Stella Newman’s Pear Shaped is the story of the journey of a young woman in her early thirties whose self-confidence is shattered by the immature views on life and a woman’s physique of her much older boyfriend. Sophie Klein is out with a friend for a typical Friday girl’s night. They step into a bar and meet James Stephens, a charismatic, clever, elusive, and funny man with Sophie soon starts dating. While her instinct tells her that James is too good to be true, she sticks to the relationship, eventually succumbing to the effects of James’ underhanded comments hinting at her nonexistent extra weight and the distance he insists on maintaining between them.
Their relationship is quite uncertain and even confusing at times. James’ constant absence because of business trips makes Sophie’s heart grow increasingly fonder, despite the fact that, when he’s not taking her out to dinner, he treats her like a doormat and deliberately criticises Sophie’s weight and looks. After all, he is used to younger girlfriends straight out of fashion magazines, telling Sophie openly that she is not his usual physical type. That this comes from a guy whose midriff features a slight beer gut is, of course, quite ridiculous. Then again, isn’t it but a reflection of the ridiculous comments most women have received from people who have no right to say anything to us about our bodies in the first place?
Pear Shaped explores what an unhealthy relationship can look like, the heartbreak it involves, how powerfully it can negatively alter self-image, and how self-deception that keeps it going for longer than it should. This book contains many elements I would like to be able to weave into my own. It delves into important topics without coming off as patronizing; it takes an honest look at what an unhealthy relationship can do while staying away from painfully overused cliches. It recognizes the characters’ flaws without demonizing them. For example, James is described for both who he is and who he isn’t, be it positive or negative. Newman sticks to telling the story of a strong woman chewed up in an unhealthy relationship and the ensuing, painful recovery.

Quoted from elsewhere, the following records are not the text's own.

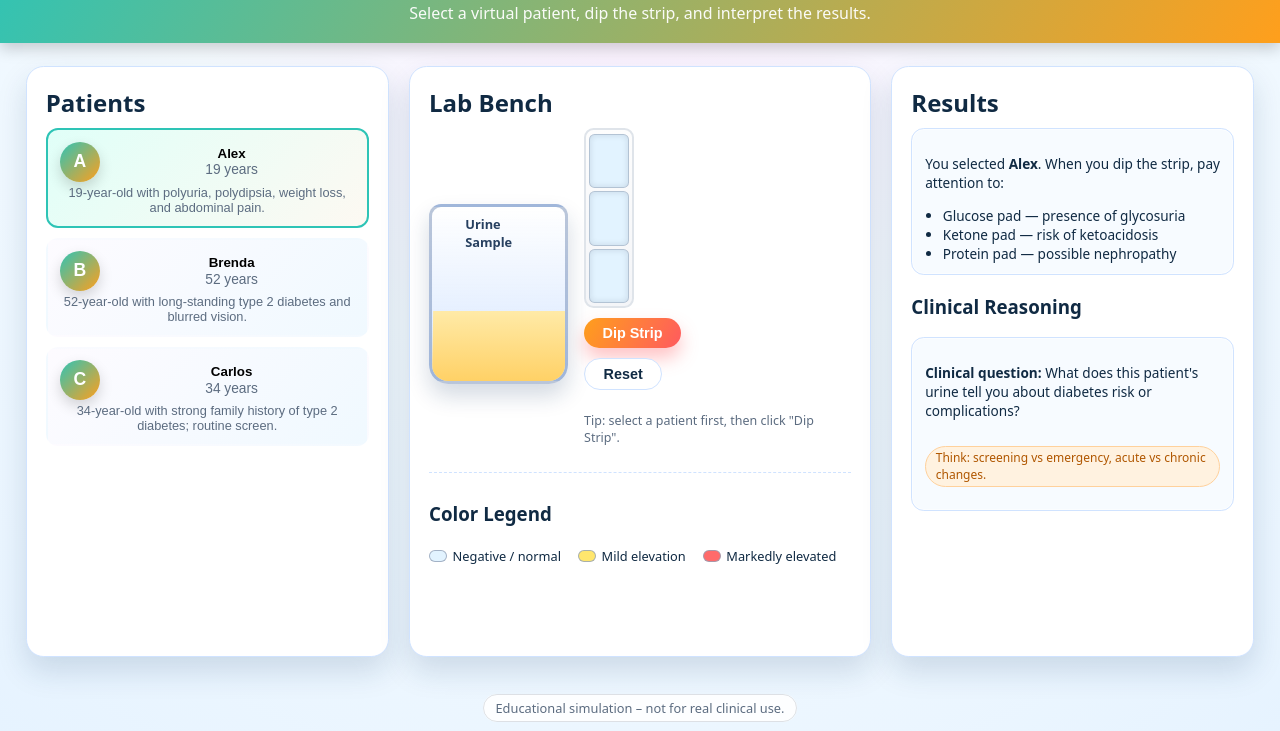
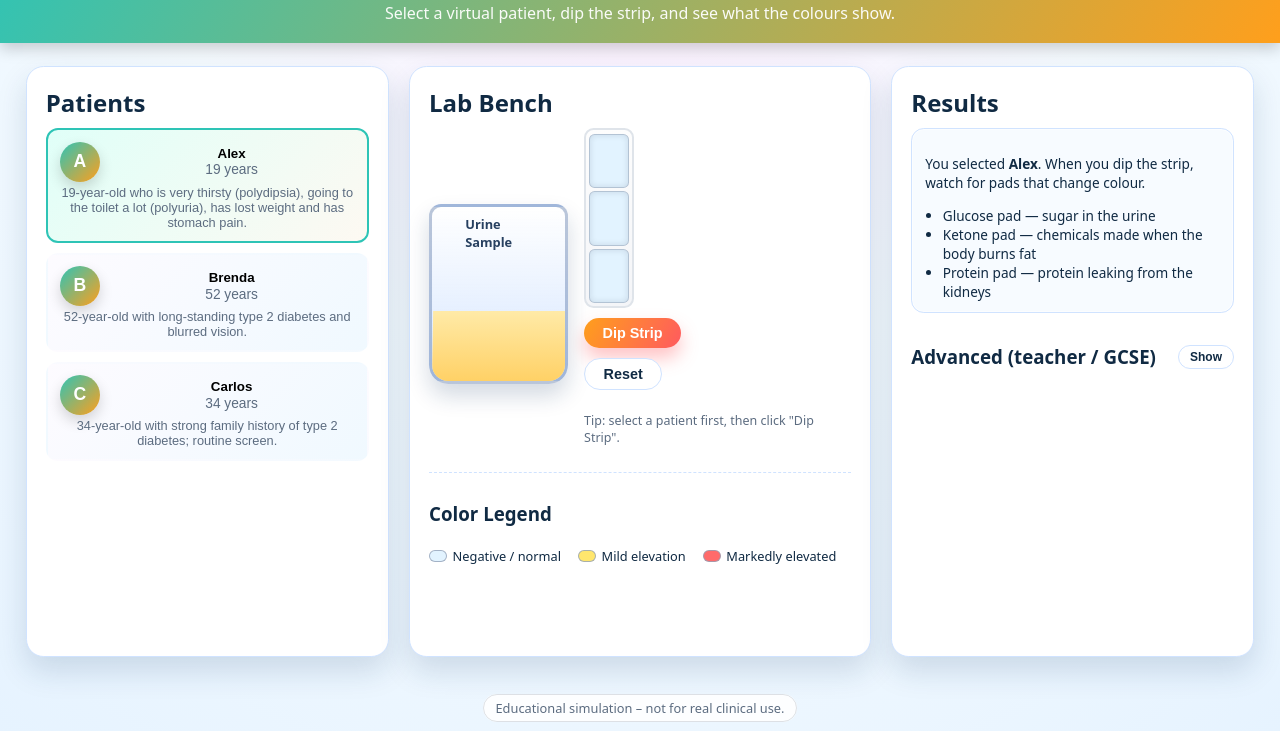
Before and after one commit to taggatron/dipstickdiabetes, a plain HTML site: page index.html in a window 1280 px wide. Both pictures are taken after a click on the button 207 px from the left and 247 px from the top of the page. Shown: the part 69-800 px from the top of the page. Drawn offline with Linux system fonts and the light colour scheme.

Commit message:
updated stylings

```diff
--- a/index.html
+++ b/index.html
@@ -9,7 +9,7 @@
 <body>
   <header class="app-header">
     <h1>Dipstick Diabetes Simulation Lab</h1>
-    <p>Select a virtual patient, dip the strip, and interpret the results.</p>
+    <p>Select a virtual patient, dip the strip, and see what the colours show.</p>
   </header>
 
   <main class="layout">
@@ -60,9 +60,12 @@
         <p>Select a patient and run the test to see results.</p>
       </div>
 
-      <h3>Clinical Reasoning</h3>
-      <div id="reasoning" class="reasoning-box">
-        <p>The reasoning panel will guide you through interpretation.</p>
+      <div class="advanced-header">
+        <h3>Advanced (teacher / GCSE)</h3>
+        <button id="advanced-toggle" class="ghost-btn small">Show</button>
+      </div>
+      <div id="reasoning" class="reasoning-box reasoning-collapsed" aria-hidden="true">
+        <p>The advanced panel shows extra scientific detail.</p>
       </div>
     </section>
   </main>
--- a/main.js
+++ b/main.js
@@ -5,7 +5,7 @@ const patients = [
     age: 19,
     initials: "A",
     clue:
-      "19-year-old with polyuria, polydipsia, weight loss, and abdominal pain.",
+      "19-year-old who is very thirsty (polydipsia), going to the toilet a lot (polyuria), has lost weight and has stomach pain.",
     strip: {
       glucose: "high",
       ketones: "high",
@@ -54,6 +54,7 @@ const padColors = {
 
 let selectedPatientId = null;
 let isAnimating = false;
+let advancedOpen = false;
 
 function $(selector) {
   return document.querySelector(selector);
@@ -104,26 +105,28 @@ function resetStripVisuals() {
   });
 
   $("#results").innerHTML =
-    "<p>Select a patient and run the test to see results.</p>";
-  $("#reasoning").innerHTML =
-    "<p>The reasoning panel will guide you through interpretation.</p>";
+    "<p>Select a patient, then click <strong>Dip Strip</strong> to see if any pads change colour.</p>";
+
+  // Reset advanced panel content but keep its collapsed/expanded state
+  const reasoning = $("#reasoning");
+  reasoning.innerHTML =
+    "<p>The advanced panel gives extra detail for older students and teachers.</p>";
 }
 
 function showPromptForPatient(patient) {
   const results = $("#results");
   results.innerHTML = `
-    <p>You selected <strong>${patient.name}</strong>. When you dip the strip, pay attention to:</p>
+    <p>You selected <strong>${patient.name}</strong>. When you dip the strip, watch for pads that change colour.</p>
     <ul>
-      <li>Glucose pad &mdash; presence of glycosuria</li>
-      <li>Ketone pad &mdash; risk of ketoacidosis</li>
-      <li>Protein pad &mdash; possible nephropathy</li>
+      <li>Glucose pad &mdash; sugar in the urine</li>
+      <li>Ketone pad &mdash; chemicals made when the body burns fat</li>
+      <li>Protein pad &mdash; protein leaking from the kidneys</li>
     </ul>
   `;
 
   const reasoning = $("#reasoning");
   reasoning.innerHTML = `
-    <p><strong>Clinical question:</strong> What does this patient's urine tell you about diabetes risk or complications?</p>
-    <p class="chip">Think: screening vs emergency, acute vs chronic changes.</p>
+    <p><strong>Advanced view:</strong> Click the <em>Advanced</em> button to see a more detailed explanation for teachers or GCSE students.</p>
   `;
 }
 
@@ -173,7 +176,7 @@ function applyStripResults(patient) {
   const reasoning = $("#reasoning");
   reasoning.innerHTML = `
     <p>${patient.reasoning}</p>
-    <p class="chip">Next step: Consider lab confirmation and broader metabolic assessment.</p>
+    <p class="chip">Advanced: This level of detail is mainly for GCSE / A level and teachers.</p>
   `;
 }
 
@@ -206,8 +209,33 @@ function handleDip() {
 function handleReset() {
   selectedPatientId = null;
   isAnimating = false;
+  advancedOpen = false;
+  updateAdvancedToggleUI();
   renderPatients();
   resetStripVisuals();
+}
+
+function toggleAdvanced() {
+  advancedOpen = !advancedOpen;
+  updateAdvancedToggleUI();
+}
+
+function updateAdvancedToggleUI() {
+  const reasoningBox = $("#reasoning");
+  const toggleBtn = $("#advanced-toggle");
+  if (!reasoningBox || !toggleBtn) return;
+
+  if (advancedOpen) {
+    reasoningBox.classList.remove("reasoning-collapsed");
+    reasoningBox.classList.add("reasoning-expanded");
+    reasoningBox.setAttribute("aria-hidden", "false");
+    toggleBtn.textContent = "Hide";
+  } else {
+    reasoningBox.classList.remove("reasoning-expanded");
+    reasoningBox.classList.add("reasoning-collapsed");
+    reasoningBox.setAttribute("aria-hidden", "true");
+    toggleBtn.textContent = "Show";
+  }
 }
 
 function init() {
@@ -216,6 +244,10 @@ function init() {
 
   $("#dip-btn").addEventListener("click", handleDip);
   $("#reset-btn").addEventListener("click", handleReset);
+  $("#advanced-toggle").addEventListener("click", toggleAdvanced);
+
+  // Ensure advanced panel starts hidden
+  updateAdvancedToggleUI();
 }
 
 window.addEventListener("DOMContentLoaded", init);
--- a/style.css
+++ b/style.css
@@ -306,6 +306,40 @@ body {
   font-size: 0.85rem;
 }
 
+.advanced-header {
+  display: flex;
+  align-items: center;
+  justify-content: space-between;
+  margin-top: 0.8rem;
+  margin-bottom: 0.25rem;
+}
+
+.ghost-btn.small {
+  padding: 0.25rem 0.7rem;
+  font-size: 0.75rem;
+}
+
+.reasoning-collapsed {
+  max-height: 0;
+  padding-top: 0;
+  padding-bottom: 0;
+  margin-top: 0;
+  overflow: hidden;
+  opacity: 0;
+  border-width: 0;
+  transition: max-height 0.35s ease, opacity 0.35s ease, padding 0.25s ease,
+    margin 0.25s ease, border-width 0.25s ease;
+}
+
+.reasoning-expanded {
+  max-height: 260px;
+  opacity: 1;
+  margin-top: 0.4rem;
+  padding-top: 0.7rem;
+  padding-bottom: 0.7rem;
+  border-width: 1px;
+}
+
 .results-box ul {
   padding-left: 1.1rem;
   margin: 0.2rem 0 0;
```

Newman’s book manages to be both hilarious and heartbreaking. But ultimately, the story of Sophie’s struggle is uplifting. She is complex in a way many can related to: she is both confident and insecure, intelligent but slightly clueless at times, beautiful yet “normally” so (read: not a model). More characters of this kind are needed in contemporary fiction: women whose struggles through crises we can relate to, and whose ultimate victory can inspire us. Pear Shaped is much more than the light-hearted, humorous tale of someone who gains weight and has to beat a love of dessert to get it off (which is what I thought it would be about after reading the synopsis). Sophie starts out as a self-confident woman happy with her life and looks and ends up riddled with doubt through the continuous direct and indirect barbs James throws at her: he never says that she looks good, instead complimenting the clothing; he never thanks her for making him feel comfortable, choosing instead to call her his “sofa”; he only says that he loves “her company,” deliberately staying away from a firmer commitment. Despite the warning bells, Sophie lets it all go, telling herself she is too sensitive or reads too much into things. Again, how many times have women been told to do the same?
That the story is well written and flows well adds to the quality of this book, as does the author’s wittiness. I also appreciated the glimpses into the food industry which slid by as easy as custard. As opposed to another book I recently read, the descriptions flow in naturally and the scenes set at Sophie’s work add to the development of the main story. I personally didn’t like either the innuendos and sex scenes nor the swearing that did make it in Pear Shaped. But Sophie and James’ story does allow for a couple of other interesting concepts to be touched upon: the perspective of an ultra-rich person versus that of a comfortable middle class person regarding material well-being; how subtle signs of a bad relationship can easily be ignored in light of the attractiveness of its positive aspects, however superficial they might be; the importance of friends in getting out of a bad relationship and after a devastating breakup; the importance of being comfortable in one’s skin, requiring that one be healthy without being obsessive. In light of all these concepts interweaving throughout the book, a reading guide and/or a discussion guide would on doubt prove quite handy.
In a tradition I associate with Anna Maxted – albeit less intense – Pear Shaped explores the importance of perception and the importance of knowing one’s true self in the full glory of its strengths and weaknesses. Through Sophie’s journey readers can be inspired to go beyond some of the negative things that come the way of women these days and learn to focus on who they are instead of who they are told they should be. More information about Stella Newman is available on her website.